YOUR ASSIGNMENT: Reduce the material below to its lines containing "عبور".
══════
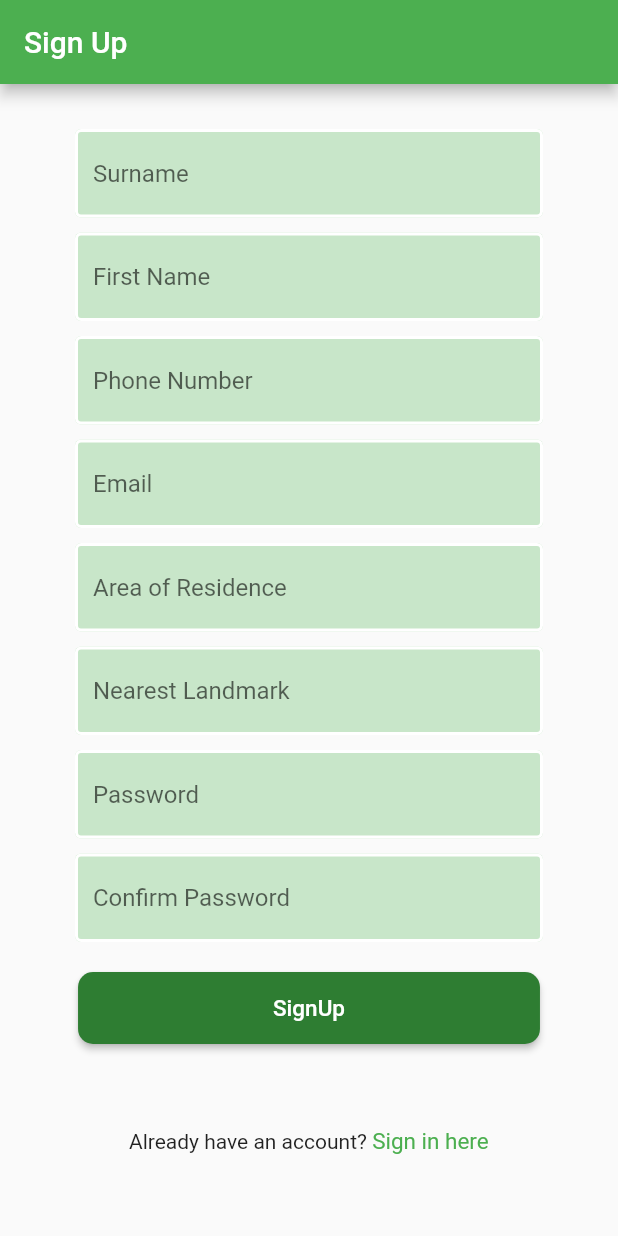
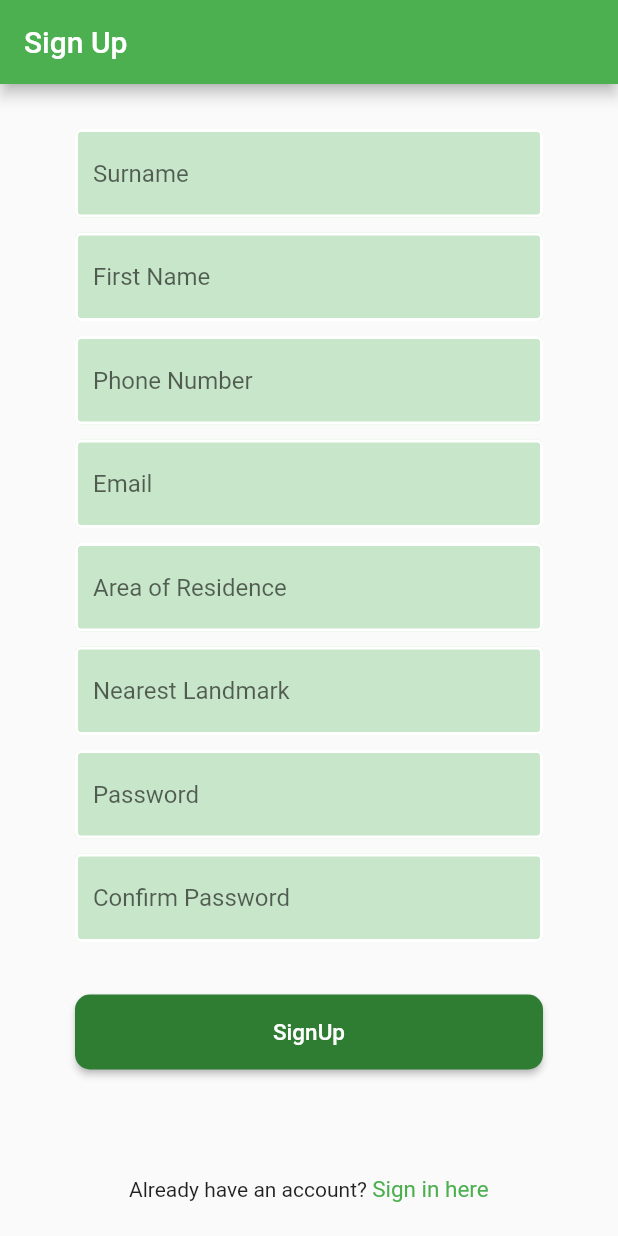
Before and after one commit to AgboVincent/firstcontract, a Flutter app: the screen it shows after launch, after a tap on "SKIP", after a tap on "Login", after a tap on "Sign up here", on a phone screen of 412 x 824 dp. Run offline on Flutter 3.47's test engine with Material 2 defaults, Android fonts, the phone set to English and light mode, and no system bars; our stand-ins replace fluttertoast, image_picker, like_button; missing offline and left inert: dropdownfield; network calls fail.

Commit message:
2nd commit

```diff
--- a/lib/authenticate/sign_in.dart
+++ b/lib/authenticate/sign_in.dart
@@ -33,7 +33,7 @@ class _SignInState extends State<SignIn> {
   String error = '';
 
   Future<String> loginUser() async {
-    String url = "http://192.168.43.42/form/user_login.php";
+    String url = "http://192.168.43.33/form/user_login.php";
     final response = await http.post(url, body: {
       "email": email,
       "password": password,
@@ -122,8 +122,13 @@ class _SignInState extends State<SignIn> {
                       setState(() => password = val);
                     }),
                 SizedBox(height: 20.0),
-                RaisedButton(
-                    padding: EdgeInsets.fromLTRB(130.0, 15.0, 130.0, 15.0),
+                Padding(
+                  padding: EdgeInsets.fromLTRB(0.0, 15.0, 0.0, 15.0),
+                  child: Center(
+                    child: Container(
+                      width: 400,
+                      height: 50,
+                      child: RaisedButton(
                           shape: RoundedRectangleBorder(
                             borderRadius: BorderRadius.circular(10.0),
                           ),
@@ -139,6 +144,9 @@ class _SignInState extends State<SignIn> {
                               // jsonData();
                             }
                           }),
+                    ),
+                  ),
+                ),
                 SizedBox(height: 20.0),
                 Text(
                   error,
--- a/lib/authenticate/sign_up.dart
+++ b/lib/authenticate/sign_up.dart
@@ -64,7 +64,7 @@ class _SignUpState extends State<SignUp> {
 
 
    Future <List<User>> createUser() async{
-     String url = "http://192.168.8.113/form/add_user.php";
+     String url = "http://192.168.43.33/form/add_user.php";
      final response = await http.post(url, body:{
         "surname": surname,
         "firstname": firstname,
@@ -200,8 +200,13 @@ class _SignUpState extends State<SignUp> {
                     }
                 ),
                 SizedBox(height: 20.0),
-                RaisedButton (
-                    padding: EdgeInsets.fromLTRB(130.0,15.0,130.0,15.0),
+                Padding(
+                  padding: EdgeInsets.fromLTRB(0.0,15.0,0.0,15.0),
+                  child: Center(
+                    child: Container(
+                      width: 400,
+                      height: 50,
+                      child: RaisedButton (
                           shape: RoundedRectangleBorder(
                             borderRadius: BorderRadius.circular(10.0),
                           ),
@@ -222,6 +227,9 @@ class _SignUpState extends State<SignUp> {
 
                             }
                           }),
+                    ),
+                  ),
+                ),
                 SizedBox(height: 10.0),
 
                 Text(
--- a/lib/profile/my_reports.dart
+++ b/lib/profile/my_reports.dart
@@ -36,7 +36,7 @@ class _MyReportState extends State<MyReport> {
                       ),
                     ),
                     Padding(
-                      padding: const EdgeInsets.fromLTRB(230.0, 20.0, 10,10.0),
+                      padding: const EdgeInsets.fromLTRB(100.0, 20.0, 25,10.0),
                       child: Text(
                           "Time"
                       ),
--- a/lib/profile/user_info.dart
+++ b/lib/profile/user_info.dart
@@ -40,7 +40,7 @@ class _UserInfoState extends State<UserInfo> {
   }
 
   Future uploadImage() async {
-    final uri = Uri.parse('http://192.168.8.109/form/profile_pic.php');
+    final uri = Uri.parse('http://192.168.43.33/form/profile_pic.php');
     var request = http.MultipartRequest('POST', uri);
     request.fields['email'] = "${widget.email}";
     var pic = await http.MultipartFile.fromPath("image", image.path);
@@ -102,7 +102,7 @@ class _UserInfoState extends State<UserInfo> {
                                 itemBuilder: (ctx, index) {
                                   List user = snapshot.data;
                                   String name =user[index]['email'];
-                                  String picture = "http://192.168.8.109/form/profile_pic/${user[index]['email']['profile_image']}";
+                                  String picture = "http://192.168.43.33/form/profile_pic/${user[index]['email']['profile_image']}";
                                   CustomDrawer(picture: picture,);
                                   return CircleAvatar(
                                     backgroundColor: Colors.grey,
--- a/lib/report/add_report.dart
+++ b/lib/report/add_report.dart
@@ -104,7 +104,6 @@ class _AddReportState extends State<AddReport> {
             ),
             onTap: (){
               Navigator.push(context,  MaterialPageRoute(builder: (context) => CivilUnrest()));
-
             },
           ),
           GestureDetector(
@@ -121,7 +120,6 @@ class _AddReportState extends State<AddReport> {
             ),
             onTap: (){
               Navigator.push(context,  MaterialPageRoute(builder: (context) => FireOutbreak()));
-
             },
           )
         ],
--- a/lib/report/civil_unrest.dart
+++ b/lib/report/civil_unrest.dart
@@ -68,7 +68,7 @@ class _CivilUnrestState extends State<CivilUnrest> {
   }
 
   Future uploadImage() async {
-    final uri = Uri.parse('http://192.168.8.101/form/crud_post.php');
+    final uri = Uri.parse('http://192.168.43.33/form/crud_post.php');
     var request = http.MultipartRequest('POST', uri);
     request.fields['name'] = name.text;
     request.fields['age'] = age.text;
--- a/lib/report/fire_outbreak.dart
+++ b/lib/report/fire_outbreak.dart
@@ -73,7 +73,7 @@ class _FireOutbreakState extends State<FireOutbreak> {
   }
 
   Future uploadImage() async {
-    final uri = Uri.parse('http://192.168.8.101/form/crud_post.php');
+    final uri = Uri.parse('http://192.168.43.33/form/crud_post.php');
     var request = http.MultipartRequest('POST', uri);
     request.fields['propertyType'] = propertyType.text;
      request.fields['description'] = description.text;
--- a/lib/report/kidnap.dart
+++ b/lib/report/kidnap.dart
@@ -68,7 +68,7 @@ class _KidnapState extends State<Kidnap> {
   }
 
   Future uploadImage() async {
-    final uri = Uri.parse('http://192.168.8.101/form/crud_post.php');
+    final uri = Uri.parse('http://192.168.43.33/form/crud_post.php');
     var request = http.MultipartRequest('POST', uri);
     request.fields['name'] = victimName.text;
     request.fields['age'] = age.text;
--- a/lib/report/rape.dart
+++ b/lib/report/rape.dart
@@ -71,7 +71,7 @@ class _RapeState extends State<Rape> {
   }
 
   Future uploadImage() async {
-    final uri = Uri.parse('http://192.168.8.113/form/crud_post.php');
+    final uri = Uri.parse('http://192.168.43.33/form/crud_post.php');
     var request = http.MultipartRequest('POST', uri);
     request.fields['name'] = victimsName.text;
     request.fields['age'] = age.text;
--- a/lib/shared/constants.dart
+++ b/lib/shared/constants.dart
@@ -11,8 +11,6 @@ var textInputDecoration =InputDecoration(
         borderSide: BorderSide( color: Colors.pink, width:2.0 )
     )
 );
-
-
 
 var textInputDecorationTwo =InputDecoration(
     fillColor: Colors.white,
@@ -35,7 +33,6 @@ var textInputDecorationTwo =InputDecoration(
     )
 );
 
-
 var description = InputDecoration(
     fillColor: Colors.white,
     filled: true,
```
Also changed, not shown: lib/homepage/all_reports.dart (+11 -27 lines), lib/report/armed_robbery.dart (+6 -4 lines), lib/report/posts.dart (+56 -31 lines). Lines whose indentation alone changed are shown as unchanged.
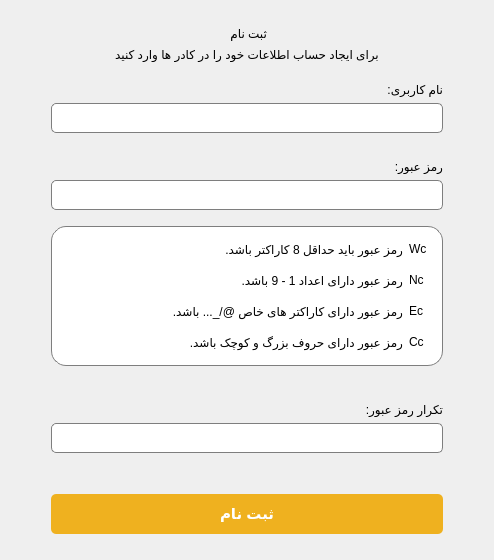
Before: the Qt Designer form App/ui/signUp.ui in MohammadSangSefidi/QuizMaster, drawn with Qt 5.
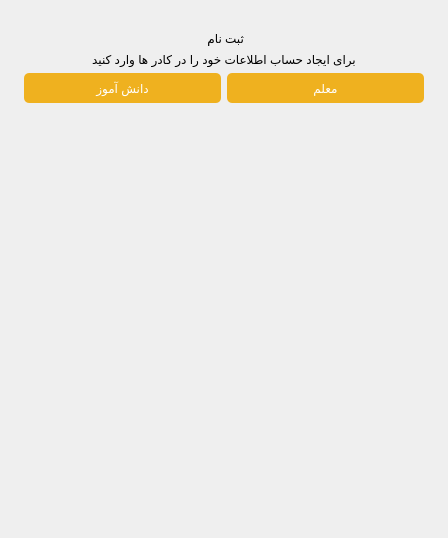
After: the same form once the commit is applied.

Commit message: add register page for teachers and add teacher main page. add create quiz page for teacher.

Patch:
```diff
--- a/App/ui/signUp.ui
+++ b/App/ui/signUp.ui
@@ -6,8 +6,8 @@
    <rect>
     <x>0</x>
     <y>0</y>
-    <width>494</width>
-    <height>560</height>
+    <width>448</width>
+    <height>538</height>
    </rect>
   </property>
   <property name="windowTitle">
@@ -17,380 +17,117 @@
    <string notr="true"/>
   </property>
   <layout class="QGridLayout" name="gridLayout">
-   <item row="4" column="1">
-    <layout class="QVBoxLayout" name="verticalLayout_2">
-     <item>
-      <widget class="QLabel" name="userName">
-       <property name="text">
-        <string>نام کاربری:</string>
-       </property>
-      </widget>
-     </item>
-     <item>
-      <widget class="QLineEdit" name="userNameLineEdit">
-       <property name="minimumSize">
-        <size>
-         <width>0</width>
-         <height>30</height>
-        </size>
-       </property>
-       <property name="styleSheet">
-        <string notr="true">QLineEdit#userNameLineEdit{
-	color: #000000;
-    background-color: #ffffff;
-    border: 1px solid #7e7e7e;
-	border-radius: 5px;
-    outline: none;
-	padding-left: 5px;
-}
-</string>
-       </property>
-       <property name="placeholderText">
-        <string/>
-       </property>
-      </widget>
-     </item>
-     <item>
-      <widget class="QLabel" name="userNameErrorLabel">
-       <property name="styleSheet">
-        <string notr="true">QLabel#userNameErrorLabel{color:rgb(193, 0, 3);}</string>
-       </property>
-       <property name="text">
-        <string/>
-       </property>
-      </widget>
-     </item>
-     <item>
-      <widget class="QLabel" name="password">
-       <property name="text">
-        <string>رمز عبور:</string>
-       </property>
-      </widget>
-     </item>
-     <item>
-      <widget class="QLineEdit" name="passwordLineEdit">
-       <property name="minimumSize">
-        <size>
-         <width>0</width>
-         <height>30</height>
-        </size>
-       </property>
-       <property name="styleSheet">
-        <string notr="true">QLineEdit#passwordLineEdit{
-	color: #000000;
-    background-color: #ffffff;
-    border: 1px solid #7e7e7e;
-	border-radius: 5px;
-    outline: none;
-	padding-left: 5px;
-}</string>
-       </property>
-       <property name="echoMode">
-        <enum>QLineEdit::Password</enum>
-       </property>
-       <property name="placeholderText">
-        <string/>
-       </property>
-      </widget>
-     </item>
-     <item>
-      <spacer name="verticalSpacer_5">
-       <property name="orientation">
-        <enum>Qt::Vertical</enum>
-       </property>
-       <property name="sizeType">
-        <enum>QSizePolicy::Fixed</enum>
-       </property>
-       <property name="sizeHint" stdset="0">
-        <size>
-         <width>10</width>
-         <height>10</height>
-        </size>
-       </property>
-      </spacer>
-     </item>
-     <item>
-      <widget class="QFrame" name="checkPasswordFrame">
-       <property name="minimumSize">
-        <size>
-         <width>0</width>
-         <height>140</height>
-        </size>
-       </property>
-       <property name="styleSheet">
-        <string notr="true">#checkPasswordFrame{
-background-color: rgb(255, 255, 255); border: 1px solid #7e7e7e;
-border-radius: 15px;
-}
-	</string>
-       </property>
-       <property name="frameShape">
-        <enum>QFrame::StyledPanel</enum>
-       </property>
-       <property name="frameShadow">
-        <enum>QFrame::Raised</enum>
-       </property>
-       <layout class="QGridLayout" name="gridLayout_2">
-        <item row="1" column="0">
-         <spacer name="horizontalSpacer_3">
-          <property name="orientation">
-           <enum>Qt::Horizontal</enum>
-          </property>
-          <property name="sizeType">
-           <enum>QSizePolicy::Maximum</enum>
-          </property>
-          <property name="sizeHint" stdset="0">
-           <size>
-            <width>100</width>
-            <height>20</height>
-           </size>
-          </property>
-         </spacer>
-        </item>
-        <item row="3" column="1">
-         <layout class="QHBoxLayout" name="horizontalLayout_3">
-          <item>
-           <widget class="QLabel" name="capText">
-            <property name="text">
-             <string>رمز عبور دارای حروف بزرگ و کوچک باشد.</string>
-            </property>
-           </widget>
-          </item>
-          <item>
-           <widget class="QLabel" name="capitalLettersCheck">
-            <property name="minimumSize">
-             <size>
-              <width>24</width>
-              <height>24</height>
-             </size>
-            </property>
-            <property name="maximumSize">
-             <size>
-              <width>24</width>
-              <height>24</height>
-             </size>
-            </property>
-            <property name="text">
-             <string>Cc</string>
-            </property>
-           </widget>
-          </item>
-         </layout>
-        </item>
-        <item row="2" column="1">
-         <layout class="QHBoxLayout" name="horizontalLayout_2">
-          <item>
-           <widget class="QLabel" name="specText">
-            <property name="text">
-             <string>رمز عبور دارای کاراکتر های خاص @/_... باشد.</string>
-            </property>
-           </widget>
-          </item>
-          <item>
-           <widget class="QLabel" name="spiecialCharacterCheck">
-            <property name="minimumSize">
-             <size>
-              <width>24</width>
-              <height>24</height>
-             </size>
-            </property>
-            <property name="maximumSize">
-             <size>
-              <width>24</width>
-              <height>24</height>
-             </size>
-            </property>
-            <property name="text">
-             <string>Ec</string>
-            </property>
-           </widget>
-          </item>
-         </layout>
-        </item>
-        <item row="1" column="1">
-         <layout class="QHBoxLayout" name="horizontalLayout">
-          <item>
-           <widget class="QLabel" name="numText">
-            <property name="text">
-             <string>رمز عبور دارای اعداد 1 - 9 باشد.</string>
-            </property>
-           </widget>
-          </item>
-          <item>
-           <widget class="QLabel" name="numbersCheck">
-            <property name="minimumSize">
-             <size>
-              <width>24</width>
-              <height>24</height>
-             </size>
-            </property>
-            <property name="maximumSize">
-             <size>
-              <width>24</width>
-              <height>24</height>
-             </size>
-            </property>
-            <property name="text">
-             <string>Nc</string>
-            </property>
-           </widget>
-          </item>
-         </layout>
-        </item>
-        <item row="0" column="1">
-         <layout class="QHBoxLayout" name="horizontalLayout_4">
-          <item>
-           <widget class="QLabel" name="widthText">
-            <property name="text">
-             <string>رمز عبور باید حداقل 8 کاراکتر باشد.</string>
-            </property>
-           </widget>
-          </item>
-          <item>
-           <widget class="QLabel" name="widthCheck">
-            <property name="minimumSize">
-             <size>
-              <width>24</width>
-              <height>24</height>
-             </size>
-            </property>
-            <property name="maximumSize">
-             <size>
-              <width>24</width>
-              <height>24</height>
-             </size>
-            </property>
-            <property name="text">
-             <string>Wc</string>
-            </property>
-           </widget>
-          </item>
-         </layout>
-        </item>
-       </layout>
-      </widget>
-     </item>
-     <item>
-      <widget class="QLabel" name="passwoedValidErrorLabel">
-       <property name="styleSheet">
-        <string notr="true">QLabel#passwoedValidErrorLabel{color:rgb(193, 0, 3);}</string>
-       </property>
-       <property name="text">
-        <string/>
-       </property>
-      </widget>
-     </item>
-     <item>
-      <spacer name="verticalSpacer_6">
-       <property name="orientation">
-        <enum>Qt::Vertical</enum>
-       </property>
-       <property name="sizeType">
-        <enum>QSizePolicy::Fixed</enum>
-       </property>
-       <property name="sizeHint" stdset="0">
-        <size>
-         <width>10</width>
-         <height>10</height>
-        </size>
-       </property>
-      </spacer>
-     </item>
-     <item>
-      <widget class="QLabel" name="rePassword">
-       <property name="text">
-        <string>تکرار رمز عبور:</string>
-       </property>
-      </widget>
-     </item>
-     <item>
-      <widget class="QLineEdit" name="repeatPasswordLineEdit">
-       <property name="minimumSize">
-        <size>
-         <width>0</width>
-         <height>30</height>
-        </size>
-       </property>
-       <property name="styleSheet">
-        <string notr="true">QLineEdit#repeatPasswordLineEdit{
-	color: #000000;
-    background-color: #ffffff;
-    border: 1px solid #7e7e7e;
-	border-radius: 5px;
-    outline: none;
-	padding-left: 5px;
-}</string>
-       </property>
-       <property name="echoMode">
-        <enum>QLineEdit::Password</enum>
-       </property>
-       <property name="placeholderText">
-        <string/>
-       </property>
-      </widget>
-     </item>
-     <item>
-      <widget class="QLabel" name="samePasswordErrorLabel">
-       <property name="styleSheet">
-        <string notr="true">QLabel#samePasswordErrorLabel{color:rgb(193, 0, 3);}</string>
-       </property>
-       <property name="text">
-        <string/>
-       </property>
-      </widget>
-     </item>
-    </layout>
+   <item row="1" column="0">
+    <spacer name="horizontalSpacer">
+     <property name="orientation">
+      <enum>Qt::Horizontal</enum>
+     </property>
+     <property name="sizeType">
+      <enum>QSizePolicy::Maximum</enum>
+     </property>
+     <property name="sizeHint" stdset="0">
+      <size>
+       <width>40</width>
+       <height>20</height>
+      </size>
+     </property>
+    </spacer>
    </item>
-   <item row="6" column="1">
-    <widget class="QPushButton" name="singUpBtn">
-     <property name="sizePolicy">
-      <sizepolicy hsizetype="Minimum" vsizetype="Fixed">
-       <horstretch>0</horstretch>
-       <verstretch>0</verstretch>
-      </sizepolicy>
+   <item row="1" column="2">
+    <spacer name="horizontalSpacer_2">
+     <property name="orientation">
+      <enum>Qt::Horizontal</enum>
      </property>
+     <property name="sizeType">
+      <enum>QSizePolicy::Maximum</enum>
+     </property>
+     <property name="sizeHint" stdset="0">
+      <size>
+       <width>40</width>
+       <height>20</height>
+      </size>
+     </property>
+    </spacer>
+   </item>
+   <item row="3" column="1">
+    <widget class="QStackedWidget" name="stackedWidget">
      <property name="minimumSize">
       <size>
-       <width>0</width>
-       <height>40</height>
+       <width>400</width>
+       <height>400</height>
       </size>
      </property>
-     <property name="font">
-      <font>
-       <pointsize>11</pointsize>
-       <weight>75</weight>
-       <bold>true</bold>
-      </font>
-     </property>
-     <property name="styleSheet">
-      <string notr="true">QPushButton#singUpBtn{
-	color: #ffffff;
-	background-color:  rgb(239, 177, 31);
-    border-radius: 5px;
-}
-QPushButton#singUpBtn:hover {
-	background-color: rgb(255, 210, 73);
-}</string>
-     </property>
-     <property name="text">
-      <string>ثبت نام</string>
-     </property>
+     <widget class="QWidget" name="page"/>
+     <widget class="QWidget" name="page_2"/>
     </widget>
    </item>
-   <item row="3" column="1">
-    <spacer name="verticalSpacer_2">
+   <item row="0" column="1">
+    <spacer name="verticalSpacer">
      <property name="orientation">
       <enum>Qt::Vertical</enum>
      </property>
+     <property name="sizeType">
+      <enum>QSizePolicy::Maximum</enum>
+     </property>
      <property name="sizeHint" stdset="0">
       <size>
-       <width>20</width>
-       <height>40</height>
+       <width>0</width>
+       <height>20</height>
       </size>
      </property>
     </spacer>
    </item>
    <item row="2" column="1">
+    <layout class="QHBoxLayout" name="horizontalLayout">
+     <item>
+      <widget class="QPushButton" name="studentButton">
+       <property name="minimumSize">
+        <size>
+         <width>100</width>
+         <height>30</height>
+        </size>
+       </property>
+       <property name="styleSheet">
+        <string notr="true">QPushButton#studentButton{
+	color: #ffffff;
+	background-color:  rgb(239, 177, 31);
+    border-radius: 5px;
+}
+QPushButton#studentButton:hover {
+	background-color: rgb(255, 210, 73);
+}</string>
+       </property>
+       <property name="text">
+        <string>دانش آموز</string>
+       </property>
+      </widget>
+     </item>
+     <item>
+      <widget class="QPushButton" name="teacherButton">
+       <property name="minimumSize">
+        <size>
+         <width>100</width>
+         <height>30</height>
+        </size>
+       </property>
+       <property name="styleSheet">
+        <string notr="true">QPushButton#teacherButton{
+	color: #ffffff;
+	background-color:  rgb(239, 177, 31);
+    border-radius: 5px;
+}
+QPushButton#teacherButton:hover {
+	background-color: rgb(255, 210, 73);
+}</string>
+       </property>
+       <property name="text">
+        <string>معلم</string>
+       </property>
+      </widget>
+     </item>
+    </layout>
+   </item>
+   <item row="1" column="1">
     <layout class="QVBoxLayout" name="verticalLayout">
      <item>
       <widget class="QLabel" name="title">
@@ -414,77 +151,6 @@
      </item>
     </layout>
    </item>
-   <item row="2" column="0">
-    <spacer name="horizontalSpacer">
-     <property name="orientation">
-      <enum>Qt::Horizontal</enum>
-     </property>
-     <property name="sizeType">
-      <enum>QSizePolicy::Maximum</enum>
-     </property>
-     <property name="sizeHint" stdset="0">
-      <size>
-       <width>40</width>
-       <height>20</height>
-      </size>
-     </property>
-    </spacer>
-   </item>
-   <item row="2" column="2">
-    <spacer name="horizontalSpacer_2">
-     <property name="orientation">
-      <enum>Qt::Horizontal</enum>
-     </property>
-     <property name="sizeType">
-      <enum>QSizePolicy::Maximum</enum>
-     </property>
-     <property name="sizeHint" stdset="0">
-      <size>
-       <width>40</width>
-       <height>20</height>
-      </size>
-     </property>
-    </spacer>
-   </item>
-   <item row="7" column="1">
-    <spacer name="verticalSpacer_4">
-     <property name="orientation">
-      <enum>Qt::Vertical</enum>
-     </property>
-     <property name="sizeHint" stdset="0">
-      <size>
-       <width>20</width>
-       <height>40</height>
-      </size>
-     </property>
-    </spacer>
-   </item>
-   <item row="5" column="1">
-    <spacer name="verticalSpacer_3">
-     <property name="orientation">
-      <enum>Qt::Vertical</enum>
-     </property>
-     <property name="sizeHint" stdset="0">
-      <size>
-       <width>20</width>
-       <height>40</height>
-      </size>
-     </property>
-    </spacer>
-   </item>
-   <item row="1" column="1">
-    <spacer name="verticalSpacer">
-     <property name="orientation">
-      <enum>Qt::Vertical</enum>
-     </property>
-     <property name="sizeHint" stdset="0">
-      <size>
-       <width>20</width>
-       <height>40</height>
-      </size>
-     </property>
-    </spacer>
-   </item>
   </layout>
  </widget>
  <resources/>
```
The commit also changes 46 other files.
══════
TASK RESULT:
-        <string>رمز عبور:</string>
-             <string>رمز عبور دارای حروف بزرگ و کوچک باشد.</string>
-             <string>رمز عبور دارای کاراکتر های خاص @/_... باشد.</string>
-             <string>رمز عبور دارای اعداد 1 - 9 باشد.</string>
-             <string>رمز عبور باید حداقل 8 کاراکتر باشد.</string>
-        <string>تکرار رمز عبور:</string>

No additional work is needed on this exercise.